◆ Aim of the task:
Read through the data and report every line in which the word "ravel" occurs.

◆ Records for this exercise:
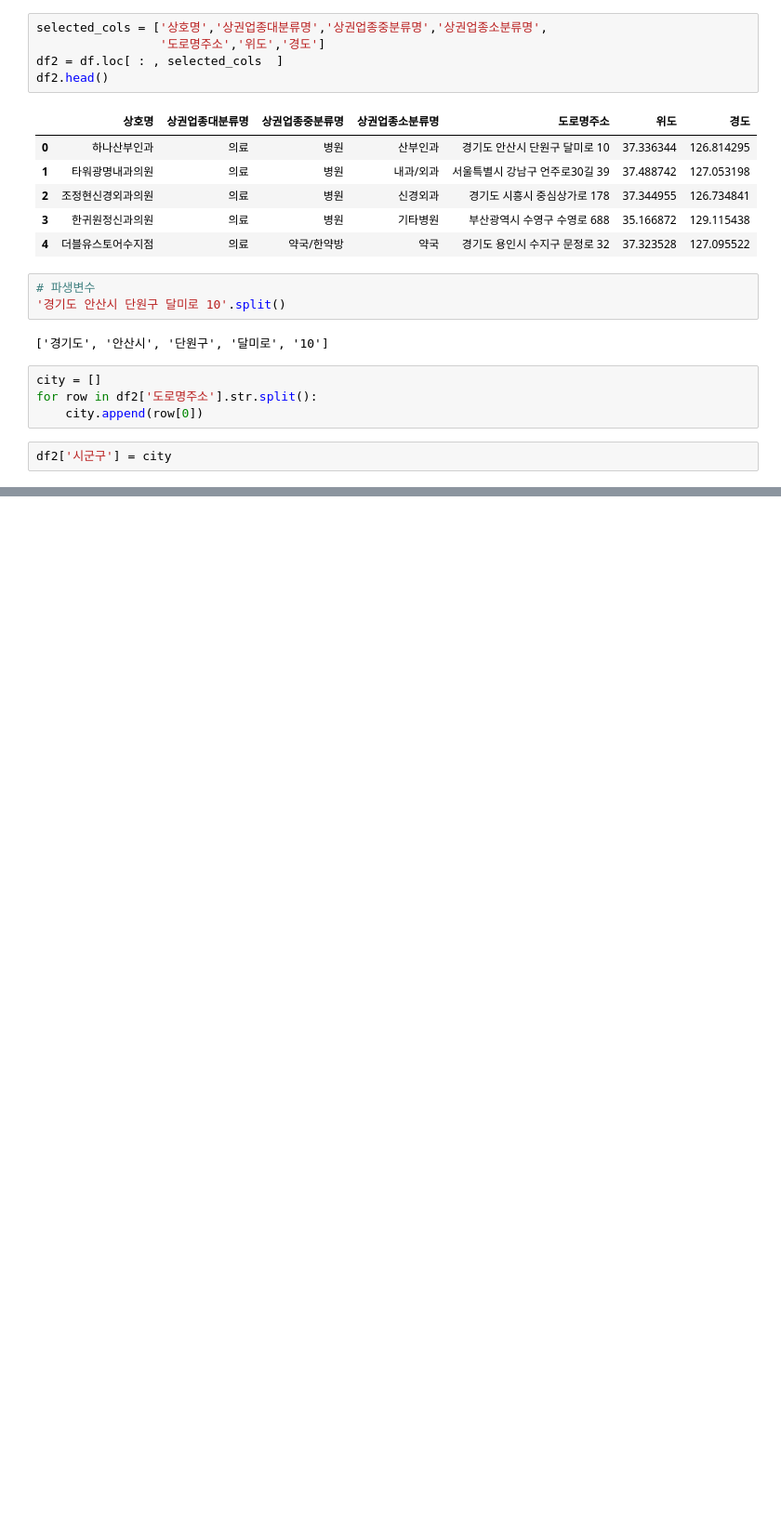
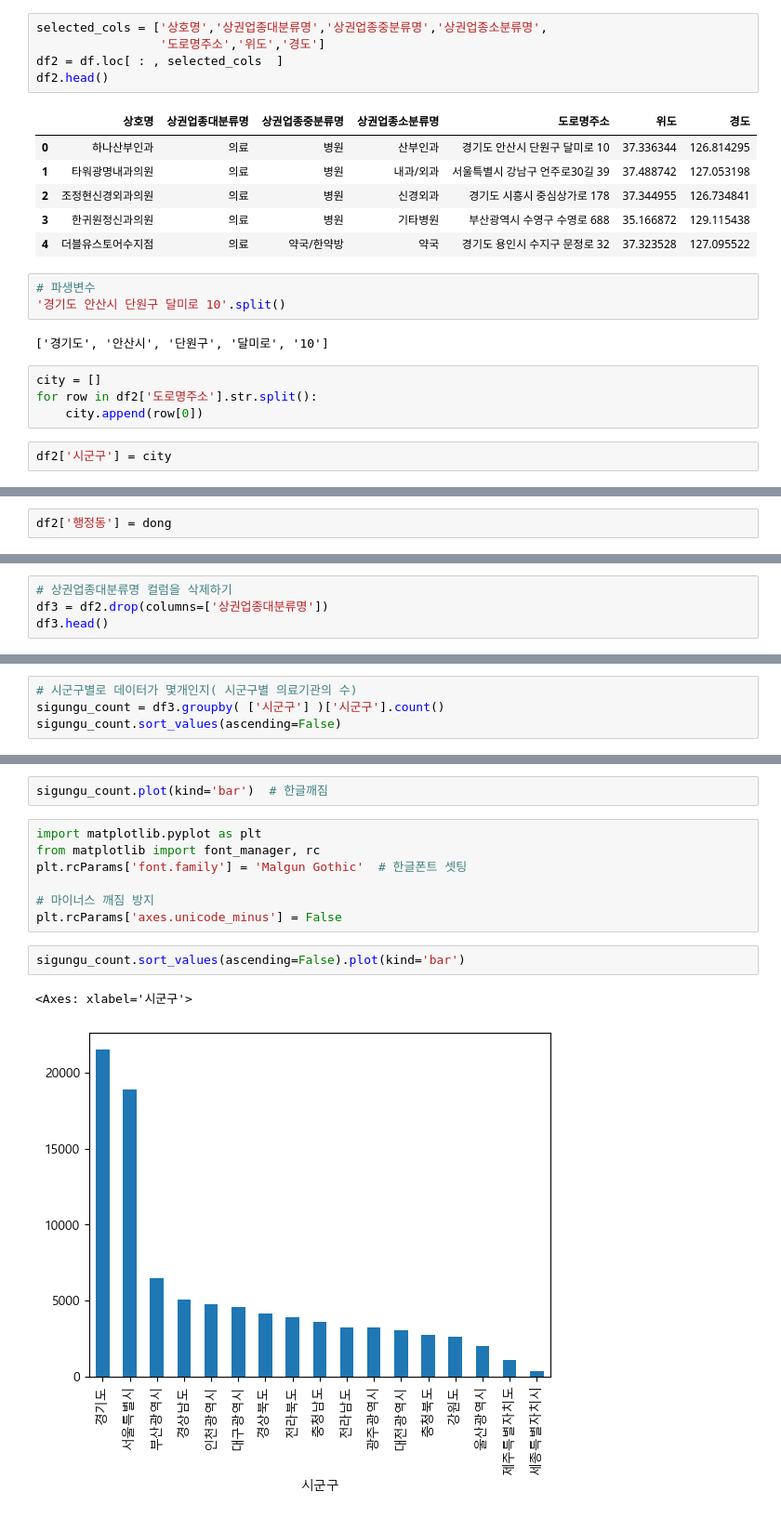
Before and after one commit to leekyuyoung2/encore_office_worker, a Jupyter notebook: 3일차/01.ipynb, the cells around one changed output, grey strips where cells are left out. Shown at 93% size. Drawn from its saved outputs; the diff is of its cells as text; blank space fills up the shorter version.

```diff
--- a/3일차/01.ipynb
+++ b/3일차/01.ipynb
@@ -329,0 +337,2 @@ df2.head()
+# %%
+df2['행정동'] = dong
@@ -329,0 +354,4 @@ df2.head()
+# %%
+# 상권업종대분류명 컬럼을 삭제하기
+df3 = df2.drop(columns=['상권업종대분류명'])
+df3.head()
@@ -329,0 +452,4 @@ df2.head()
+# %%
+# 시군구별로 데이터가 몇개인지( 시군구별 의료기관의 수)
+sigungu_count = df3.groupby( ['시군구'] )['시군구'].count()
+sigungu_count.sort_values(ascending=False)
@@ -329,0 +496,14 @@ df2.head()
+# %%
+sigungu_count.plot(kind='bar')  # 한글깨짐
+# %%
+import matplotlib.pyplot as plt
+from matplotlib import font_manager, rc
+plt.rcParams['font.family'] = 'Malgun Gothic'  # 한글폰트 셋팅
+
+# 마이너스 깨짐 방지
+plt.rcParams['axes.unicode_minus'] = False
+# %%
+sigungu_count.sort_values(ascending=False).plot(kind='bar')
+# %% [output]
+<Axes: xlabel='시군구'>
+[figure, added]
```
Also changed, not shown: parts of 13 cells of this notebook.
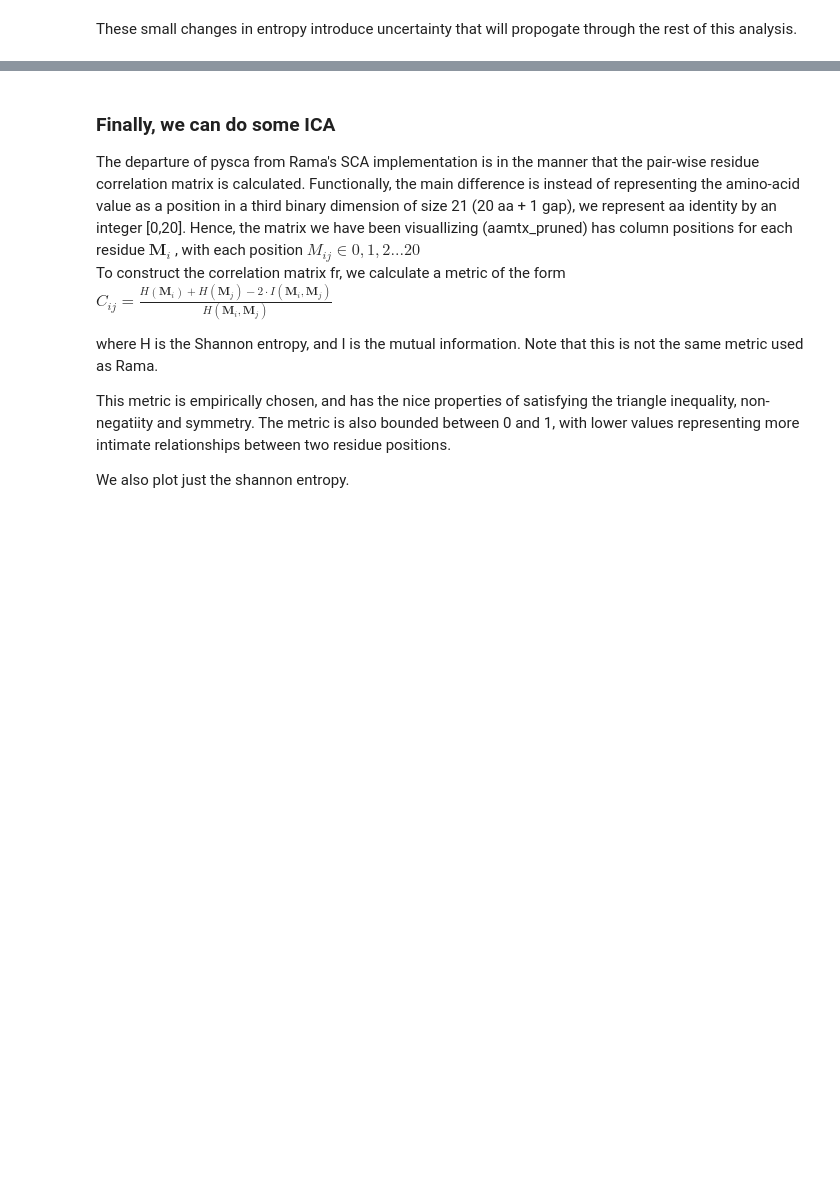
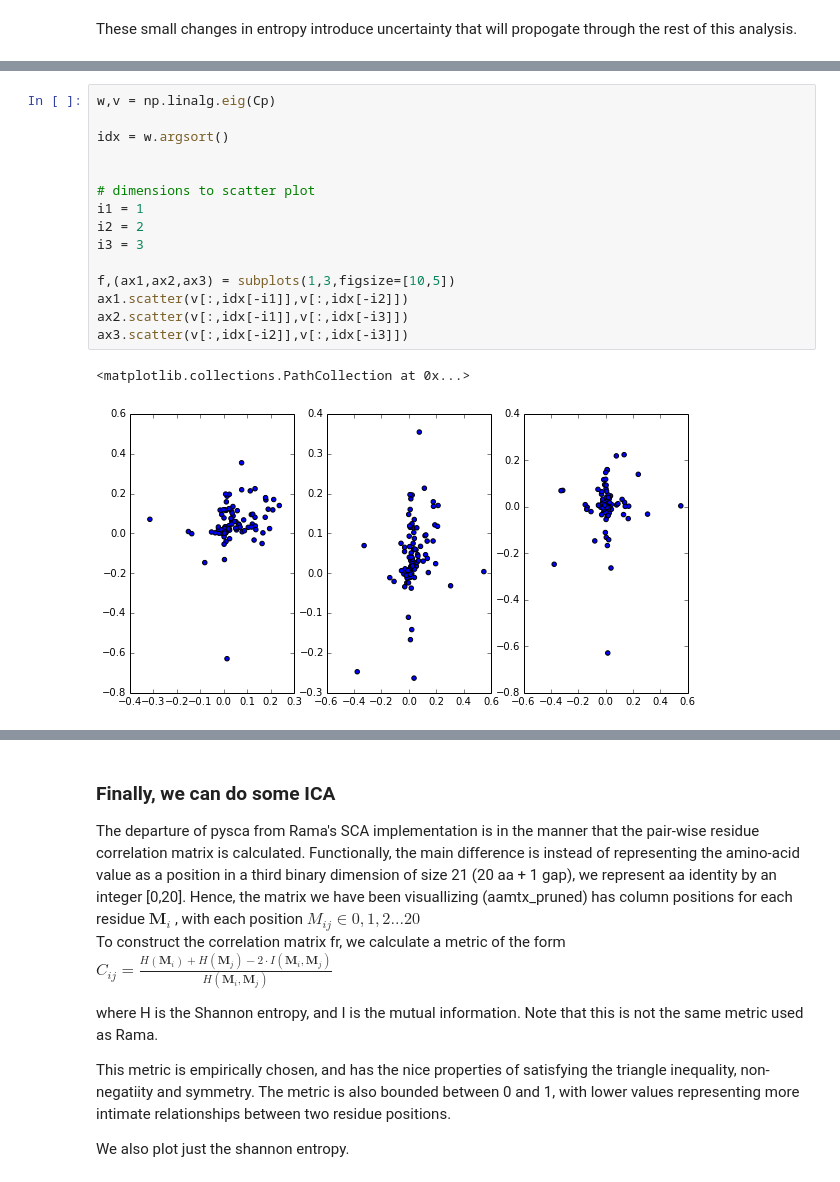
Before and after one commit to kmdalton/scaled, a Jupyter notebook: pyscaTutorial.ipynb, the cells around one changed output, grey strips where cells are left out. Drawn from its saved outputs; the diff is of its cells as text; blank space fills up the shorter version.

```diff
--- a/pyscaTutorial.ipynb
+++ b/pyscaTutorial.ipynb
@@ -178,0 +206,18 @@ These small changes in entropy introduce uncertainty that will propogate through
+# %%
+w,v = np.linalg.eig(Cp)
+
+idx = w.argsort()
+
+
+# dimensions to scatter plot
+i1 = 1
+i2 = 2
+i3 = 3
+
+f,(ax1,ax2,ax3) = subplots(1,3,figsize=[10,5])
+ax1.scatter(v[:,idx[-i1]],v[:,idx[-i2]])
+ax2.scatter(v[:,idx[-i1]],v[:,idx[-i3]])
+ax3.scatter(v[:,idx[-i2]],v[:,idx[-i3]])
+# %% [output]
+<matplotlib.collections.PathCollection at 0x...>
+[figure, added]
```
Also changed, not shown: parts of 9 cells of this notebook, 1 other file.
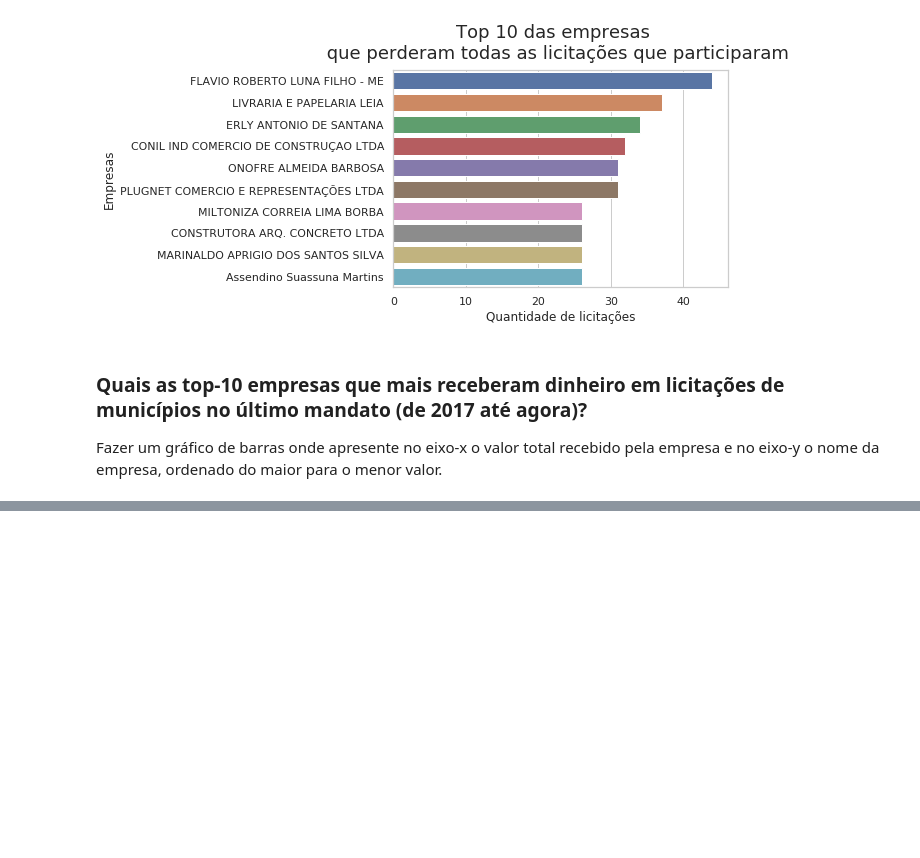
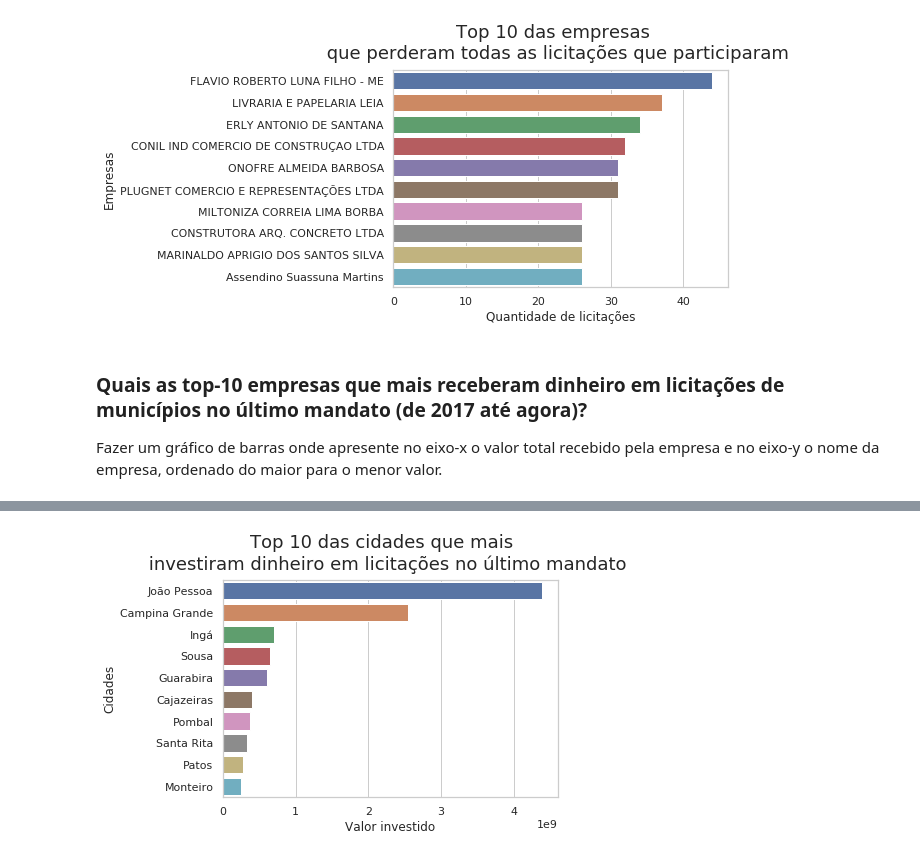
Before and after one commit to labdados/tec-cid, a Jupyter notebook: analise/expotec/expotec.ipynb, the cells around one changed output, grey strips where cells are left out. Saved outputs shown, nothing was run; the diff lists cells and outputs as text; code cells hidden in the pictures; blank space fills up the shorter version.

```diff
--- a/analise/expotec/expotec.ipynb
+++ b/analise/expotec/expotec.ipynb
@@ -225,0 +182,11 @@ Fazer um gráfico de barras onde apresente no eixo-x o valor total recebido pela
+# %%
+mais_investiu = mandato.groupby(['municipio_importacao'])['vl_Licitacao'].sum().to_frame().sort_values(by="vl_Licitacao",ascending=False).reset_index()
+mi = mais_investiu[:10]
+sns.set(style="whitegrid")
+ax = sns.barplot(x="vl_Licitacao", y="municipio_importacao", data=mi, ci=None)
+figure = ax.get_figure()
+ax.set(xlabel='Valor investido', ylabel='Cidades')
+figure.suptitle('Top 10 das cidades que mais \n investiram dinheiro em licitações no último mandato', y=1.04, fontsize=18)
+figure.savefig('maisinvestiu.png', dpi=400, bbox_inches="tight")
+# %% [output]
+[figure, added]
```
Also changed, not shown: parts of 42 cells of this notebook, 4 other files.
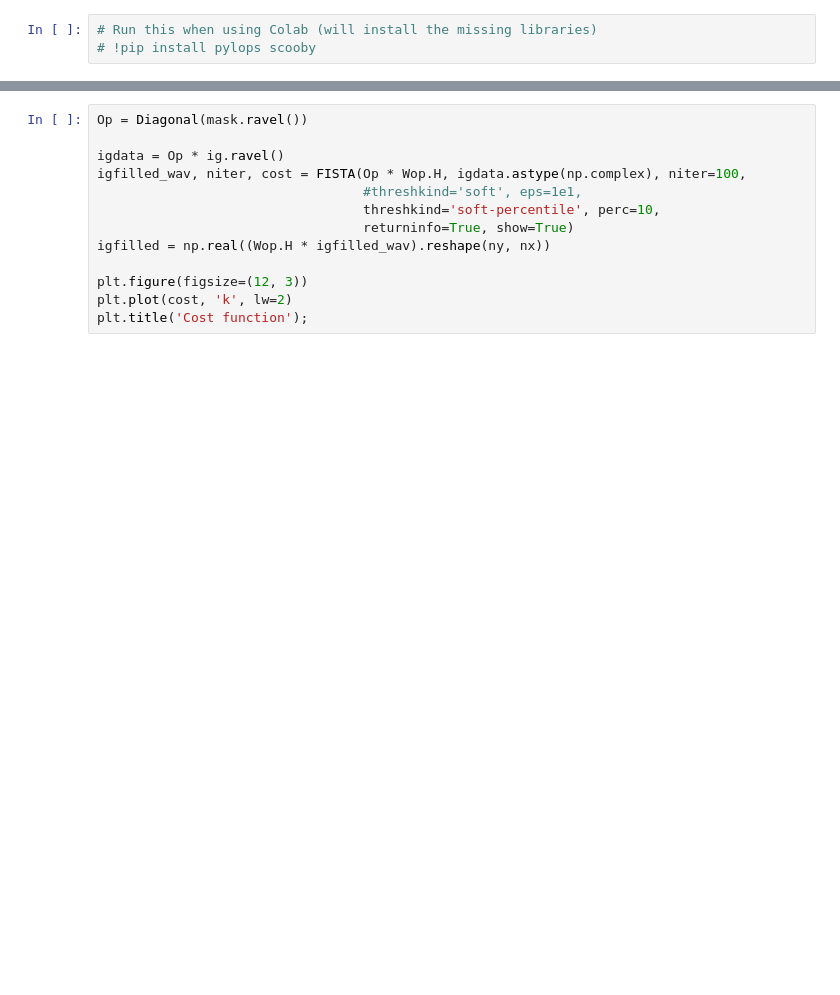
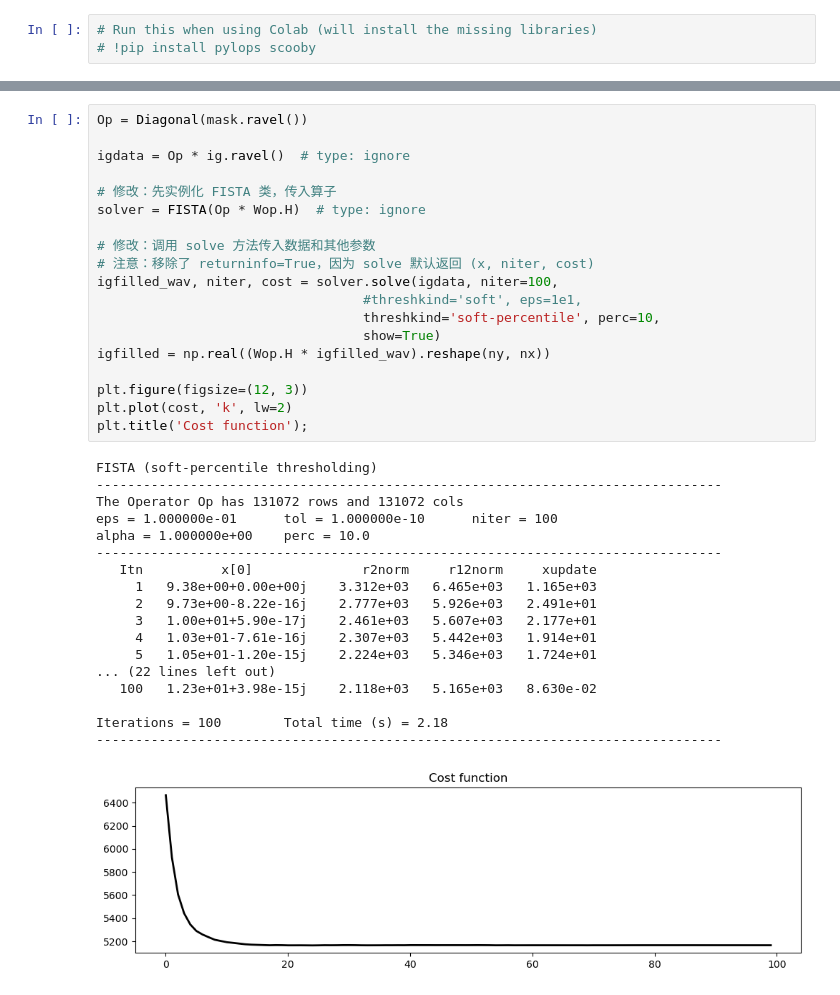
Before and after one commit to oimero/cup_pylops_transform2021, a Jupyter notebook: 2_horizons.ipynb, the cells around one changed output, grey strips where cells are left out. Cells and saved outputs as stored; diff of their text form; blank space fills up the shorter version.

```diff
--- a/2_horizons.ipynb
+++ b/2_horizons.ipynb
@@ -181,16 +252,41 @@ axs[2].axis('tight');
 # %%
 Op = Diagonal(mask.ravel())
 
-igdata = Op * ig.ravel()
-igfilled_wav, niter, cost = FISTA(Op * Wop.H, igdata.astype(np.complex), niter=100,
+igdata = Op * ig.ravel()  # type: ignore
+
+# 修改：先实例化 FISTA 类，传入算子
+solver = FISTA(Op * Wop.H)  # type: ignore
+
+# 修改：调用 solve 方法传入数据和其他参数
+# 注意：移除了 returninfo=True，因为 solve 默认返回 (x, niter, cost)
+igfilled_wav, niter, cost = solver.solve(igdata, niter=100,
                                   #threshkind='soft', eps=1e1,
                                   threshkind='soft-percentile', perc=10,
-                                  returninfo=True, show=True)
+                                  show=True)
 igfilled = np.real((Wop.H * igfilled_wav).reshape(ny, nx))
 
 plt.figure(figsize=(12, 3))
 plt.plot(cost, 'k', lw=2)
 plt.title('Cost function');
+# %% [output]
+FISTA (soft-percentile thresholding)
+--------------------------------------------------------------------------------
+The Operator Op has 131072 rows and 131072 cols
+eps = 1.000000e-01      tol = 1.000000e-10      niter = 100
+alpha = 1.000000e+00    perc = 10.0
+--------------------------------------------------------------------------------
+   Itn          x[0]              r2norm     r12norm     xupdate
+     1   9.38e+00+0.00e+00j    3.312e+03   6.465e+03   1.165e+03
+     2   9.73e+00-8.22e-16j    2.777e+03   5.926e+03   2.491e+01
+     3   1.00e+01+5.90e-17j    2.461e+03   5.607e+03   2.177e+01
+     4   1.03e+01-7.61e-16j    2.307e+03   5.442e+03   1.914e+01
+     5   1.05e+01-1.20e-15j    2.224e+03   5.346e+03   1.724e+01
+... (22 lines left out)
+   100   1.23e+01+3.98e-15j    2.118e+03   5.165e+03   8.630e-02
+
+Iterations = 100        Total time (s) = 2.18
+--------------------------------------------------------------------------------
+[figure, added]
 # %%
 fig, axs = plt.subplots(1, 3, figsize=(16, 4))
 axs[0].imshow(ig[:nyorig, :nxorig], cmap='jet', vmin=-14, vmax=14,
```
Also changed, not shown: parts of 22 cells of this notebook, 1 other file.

◆ Output:
 Op = Diagonal(mask.ravel())
-igdata = Op * ig.ravel()
+igdata = Op * ig.ravel()  # type: ignore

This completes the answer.